- Similar to headsets, you don’t need to have a foot pedal to be an efficient transcriptionist.
How to know if a Career in Transcription is Right for You?
By now, we know the various skills and tools you must have to be a transcriptionist. Now it is time to find out whether a transcription career is right for you or not.
There are many reasons you’d want a career in transcription. Let’s go through some of the important ones:
- If you have always been fascinated with language(s), transcription will feel less like a job and more like a passion project.
- As a transcriptionist, you always have to research new topics/domains to produce technically accurate transcripts.
- As such, if you don’t mind losing a few hours researching something that you don’t need to, you will fit in well as a transcriptionist.
- Transcribing an hour-long recording of multiple people speaking can get overwhelming very quickly.
- As such, being patient and going through the recording one minute at a time is essential.
How to Get Started?

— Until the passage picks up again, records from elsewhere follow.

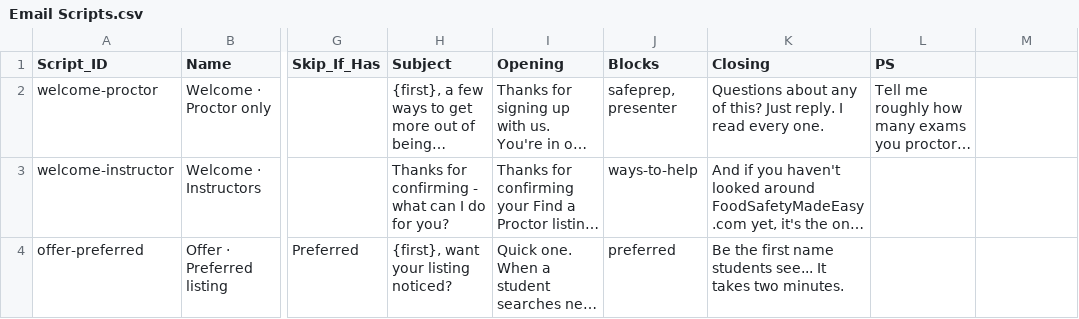
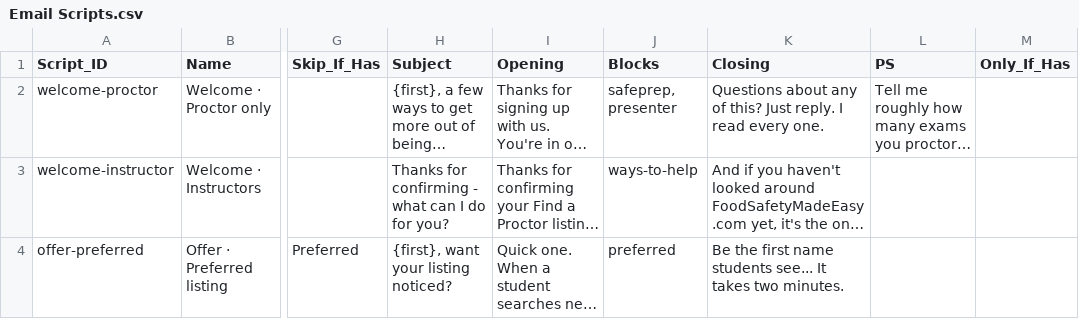
Before and after one commit to novernmanagement-coder/SafePrep_Content, a CSV file: Email Scripts.csv, drawn as a sheet; only a part is shown, gaps mark what is left out; long unchanged cells end in …; the diff names each change by its address in the sheet, - before the commit and + after, or states it on an @@ line.

Commit message:
Update Email Scripts CSV to include Only_If_Has
Added 'Only_If_Has' column to Email Scripts CSV.

```diff
--- a/Email Scripts.csv
+++ b/Email Scripts.csv
-M1: (empty)
+M1: Only_If_Has
```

Before starting, you need to decide in which domain you want to work.
Is it legal? Or medical? Or any other?
By making this choice, you will be able to focus your learning in that specific domain. This will save you a lot of time and effort when you are just starting.
Next, you need to start working on the skills we described in a previous section. Whether it is to train your ears to distinguish complex words or improve your typing speed, working on those skills will help you become an efficient transcriptionist.
As far as your proficiency with the various tools involved in transcribing go, getting to know the tools and exploring the many features they offer is the way to go.
It can get overwhelming if you do not have a headstart in either the skills or the tools department. But persistently going at it will get you to a point where you will be qualified as an employable transcriptionist.
As mentioned in the beginning, the pandemic opened the floodgates on the remote work life. This has allowed businesses to hire talent from all over the world for various roles.
Whether you want to be a legal transcriptionist or a medical one, there are always open remote positions that you can apply for. Some organizations hire multiple transcribers for their clients’ transcription needs.
Wavel is one such organization. If you are a transcriptionist looking for newer opportunities, feel free to join us.
So, as far as employment opportunities are concerned, there are more opportunities now than ever.
In case you are not one for the employee life, you can always go the freelancing way. Freelancing as a transcriber with a bit of experience under your belt can turn into a very appealing side-gig financially as well as professionally.
Transcription is a rapidly growing industry with a healthy appetite for talent. If you have read everything discussed in this article, and if you feel like you can find satisfaction as a transcriptionist, you should definitely try to get into this industry.
Regardless of whether you need a job or not, learning the skills required to be a transcriptionist will benefit you in any other career path you choose.